A year ago, I published this post regarding my reasons for being a University of Kentucky Wildcat basketball fan. With a nearly perfect record, last season was awesome. My stance on that subject has not changed. At all.
This year has been a more difficult year for the team. New players. Hurt players. Miscommunication. Lack of cohesion. Some painful, last minute losses. And haters.
There are some things I’ve learned through this season and as the team was eliminated from the championship in the Round of 32 to long-time rivals, Indiana. Am I disappointed? Absolutely! Any fan would be. Is it the end of the world? NO!
While I always want Kentucky to win, I’ve realized that life is so much like the life that March Madness takes on each year. I will always cheer for Kentucky. I will always cheer for the teams who play against teams that have taken down Kentucky in last-minute-unbelievable wins in the past. But I do not hate them. I do not wish for bad things to happen to their team or their players. In a recent game, when a talented opposing player went down on the court in obviously excruciating pain, for two seconds I thought, That’s a win for us. Yeah! But winning because their best player is hurt is not an honest, do-it-or-die win. It’s hollow and cheap. I would rather see Kentucky lose a game than win like that. There will be other games. Other seasons.
I’ve also seen comments on social media harshly judging players when they have a bad day or Coach Cal for the way he runs his program. These are kids, folks. Yes, they are adults according to society’s evaluation of their age in years. But they are kids. They are young. And green. And they have to work hard to not only
perfect improve their skill, but to work as a team, supporting each other. I know people far older who struggle with team-building skills at their jobs. Just because these young men are in the limelight doesn’t mean we have the right to demean them. Everyone has bad days. That’s how we appreciate the good ones. And I have to give kudos to Coach Cal for taking a group of young boys and teaching them how to play together for the good of the team. He’s doing an awesome job, and even when he is tough on them, calling out their inconsistencies, he remembers that they are just kids and need to know they are valued for whatever they contribute.
Let’s face it, folks. As another Kentucky fan reminded me recently, we are spoiled. We have gotten used to wins. We enjoy them. We count on them. We expect them. We have 8, count them, 8, E-I-G-H-T, national championships. That’s more than any other school except for UCLA. Add to that numerous conference championship titles. And Kentucky is the number 1 school represented in the NBA. That, my friends, is not shabby. And that is why other school’s fans
hate feel intimidated because of us. Recent losses can only make future wins sweeter.
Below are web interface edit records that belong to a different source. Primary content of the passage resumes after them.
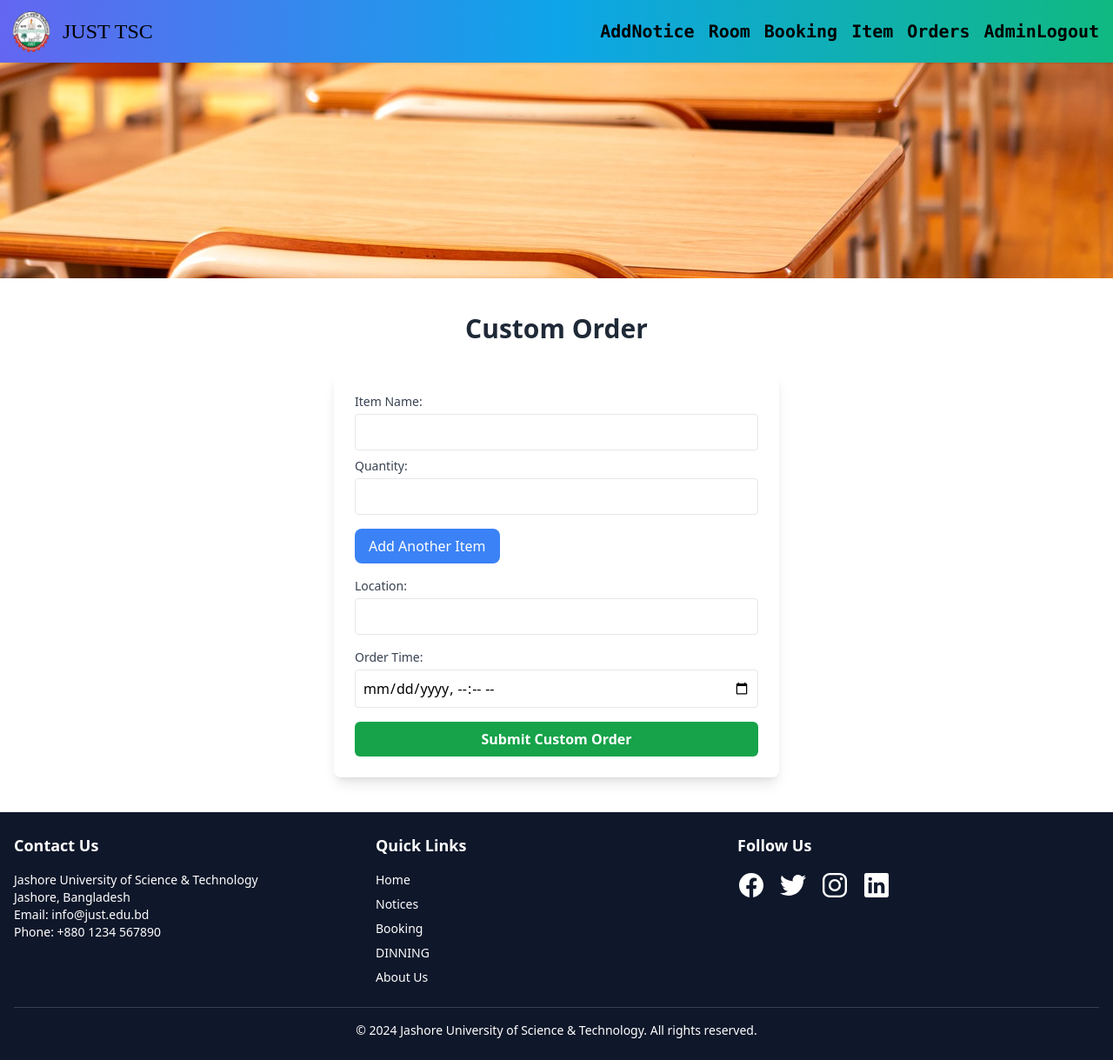
After one commit to joydip12321/TSC, a Django app: page /custom_order/ in a window 1280 px wide. The commit adds this page. Shown: the whole page at 87% size. Run offline with Django 5.2, Linux system fonts and the light colour scheme; a user stored in the database is signed in; data comes from the database, SQL or seed files in the repository; both versions use the stored data as it was after the commit; some libraries are stand-ins or nearby versions.

Commit message:
custom order done

```diff
--- a/TSC/views.py
+++ b/TSC/views.py
@@ -781,6 +781,61 @@ def ViewCart(request):
     # Render the cart page if method is GET
     return render(request, 'cart.html', {'cart_items': cart_items})
 
+@custom_login_required
+def CustomOrder(request):
+    user = request.user
+
+    try:
+        user_profile = UserProfile.objects.get(user=user)
+        role = user_profile.role
+        phone = user_profile.phone
+    except UserProfile.DoesNotExist:
+        role = "admin"
+        phone = "0000000000"
+
+    if request.method == 'POST':
+        location = request.POST.get('location')
+        order_time = request.POST.get('order_time')
+        items_summary = []
+        total_price = 0
+        tot_quantity = 0
+
+        # Process each item name and quantity submitted by the user
+        for key in request.POST:
+            if key.startswith('item_name_'):
+                item_id = key.split('_')[-1]  # Extract the item ID from the key
+                item_name = request.POST.get(f'item_name_{item_id}')
+                quantity = int(request.POST.get(f'quantity_{item_id}', 0))
+
+                if quantity > 0:
+
+                        tot_quantity += quantity
+                        items_summary.append(f"{item_name} = {quantity}")
+
+
+        if items_summary:
+            items_summary_text = ", ".join(items_summary)
+
+            # Create a custom order
+            order = Orders(
+                user=user,
+                items_summary=items_summary_text,
+                email=user.email,
+                location=location,
+                phone=phone,
+                role=role,
+                order_time=order_time,
+                quantity=tot_quantity,
+                price=total_price,
+                status='Pending',
+            )
+            order.save()
+            messages.success(request, "Custom order request sent successfully. Wait for confirmation e-mail from us.")
+            return redirect('my_orders')
+
+    # Render the custom order form if method is GET
+    return render(request, 'custom_order.html')
+
 
 @user_passes_test(is_admin, login_url='/')
 def AdminOrder(request):
@@ -836,7 +891,7 @@ def UserOrderList(request):
     user = request.user
 
     # Fetch orders related to the logged-in user
-    orders = Orders.objects.filter(user=user).order_by('-order_time')  # Optionally order by order time
+    orders = Orders.objects.filter(user=user).order_by('-id')  # Optionally order by order time
 
     # Render the order list template with the fetched orders
     return render(request, 'user_order_list.html', {'orders': orders})
--- a/TSC_Website/urls.py
+++ b/TSC_Website/urls.py
@@ -83,6 +83,8 @@ urlpatterns = [
     path('dinning/', views.Dinning, name='dinning'),
     path('add_to_cart/<int:pk>/',views.AddCart,name="add_to_cart"),
     path('view_cart/', views.ViewCart, name='view_cart'),
+    path('custom_order/', views.CustomOrder, name='custom_order'),
+
     path('addItem/',views.AddItem,name="addItem"),
     path('item/',views.Item,name="item"),
 
--- /dev/null
+++ b/templates/custom_order.html
@@ -0,0 +1,62 @@
+{% extends "image.html" %}
+{% block first %}
+
+<section class="custom_order_section layout_padding-bottom py-10">
+    <div class="container mx-auto px-4">
+        <div class="heading_container heading_center mb-8">
+            <h2 class="text-3xl font-bold text-gray-800 text-center">
+                Custom Order
+            </h2>
+        </div>
+
+        <form method="POST" action="{% url 'custom_order' %}" class="max-w-lg mx-auto bg-white p-6 rounded-lg shadow-lg">
+            {% csrf_token %}
+
+            <!-- Input fields for item names and quantities -->
+            <div id="item-container">
+                <div class="item-input mb-4">
+                    <label class="block text-sm font-medium text-gray-700">Item Name:</label>
+                    <input type="text" name="item_name_1" class="border rounded w-full p-2 mt-1" required>
+
+                    <label class="block text-sm font-medium text-gray-700 mt-2">Quantity:</label>
+                    <input type="number" name="quantity_1" min="1" class="border rounded w-full p-2 mt-1" required>
+                </div>
+            </div>
+
+            <button type="button" id="add-item" class="bg-blue-500 text-white px-4 py-2 rounded-lg mb-4">Add Another Item</button>
+
+            <div class="mb-4">
+                <label for="location" class="block text-sm font-medium text-gray-700">Location:</label>
+                <input type="text" id="location" name="location" class="border rounded w-full p-2 mt-1" required>
+            </div>
+
+            <div class="mb-4">
+                <label for="order_time" class="block text-sm font-medium text-gray-700">Order Time:</label>
+                <input type="datetime-local" id="order_time" name="order_time" class="border rounded w-full p-2 mt-1" required>
+            </div>
+
+            <button type="submit" class="w-full bg-green-600 text-white font-bold py-2 rounded-md hover:bg-green-800 focus:outline-none focus:ring-2 focus:ring-offset-2 focus:ring-green-500">
+                Submit Custom Order
+            </button>
+        </form>
+    </div>
+</section>
+
+<script>
+    document.getElementById('add-item').addEventListener('click', function() {
+        const itemCount = document.querySelectorAll('.item-input').length + 1;
+        const itemContainer = document.getElementById('item-container');
+        const newItemHTML = `
+            <div class="item-input mb-4">
+                <label class="block text-sm font-medium text-gray-700">Item Name:</label>
+                <input type="text" name="item_name_${itemCount}" class="border rounded w-full p-2 mt-1" required>
+
+                <label class="block text-sm font-medium text-gray-700 mt-2">Quantity:</label>
+                <input type="number" name="quantity_${itemCount}" min="1" class="border rounded w-full p-2 mt-1" required>
+            </div>
+        `;
+        itemContainer.insertAdjacentHTML('beforeend', newItemHTML);
+    });
+</script>
+
+{% endblock %}
--- a/templates/navbar.html
+++ b/templates/navbar.html
@@ -149,6 +149,9 @@
                             <a href="{% url 'item' %}" class="block">OurMenu</a>
                         </li>
                         <!-- Dropdown Item 2 -->
+                        <li class="px-4 py-2 hover:bg-blue-700">
+                            <a href="{% url 'custom_order' %}" class="block">CustomOrder</a>
+                        </li>
 
                         <li class="px-4 py-2 hover:bg-blue-700">
                             <a href="{% url 'my_orders' %}" class="block">MyOrders</a>
```
Also changed, not shown: db.sqlite3.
Loyalty is what it’s all about. We can’t hold down our sofas or scream from the stands about what should or shouldn’t be done. At college games or in life. Cheer on the players when it’s their turn to play. Remind them they can try harder the next time. Ask them what they think can improve their game. And when it’s your turn (or mine) to get on the court, DO THE BEST YOU CAN DO AT THE MOMENT. That is loyalty. In your family. At your job. Or for the stranger who needs help opening a door because their hands are full. Life is a game. Some days we win. Others we lose and need to support others who are winning. No matter what, quitting is not an option.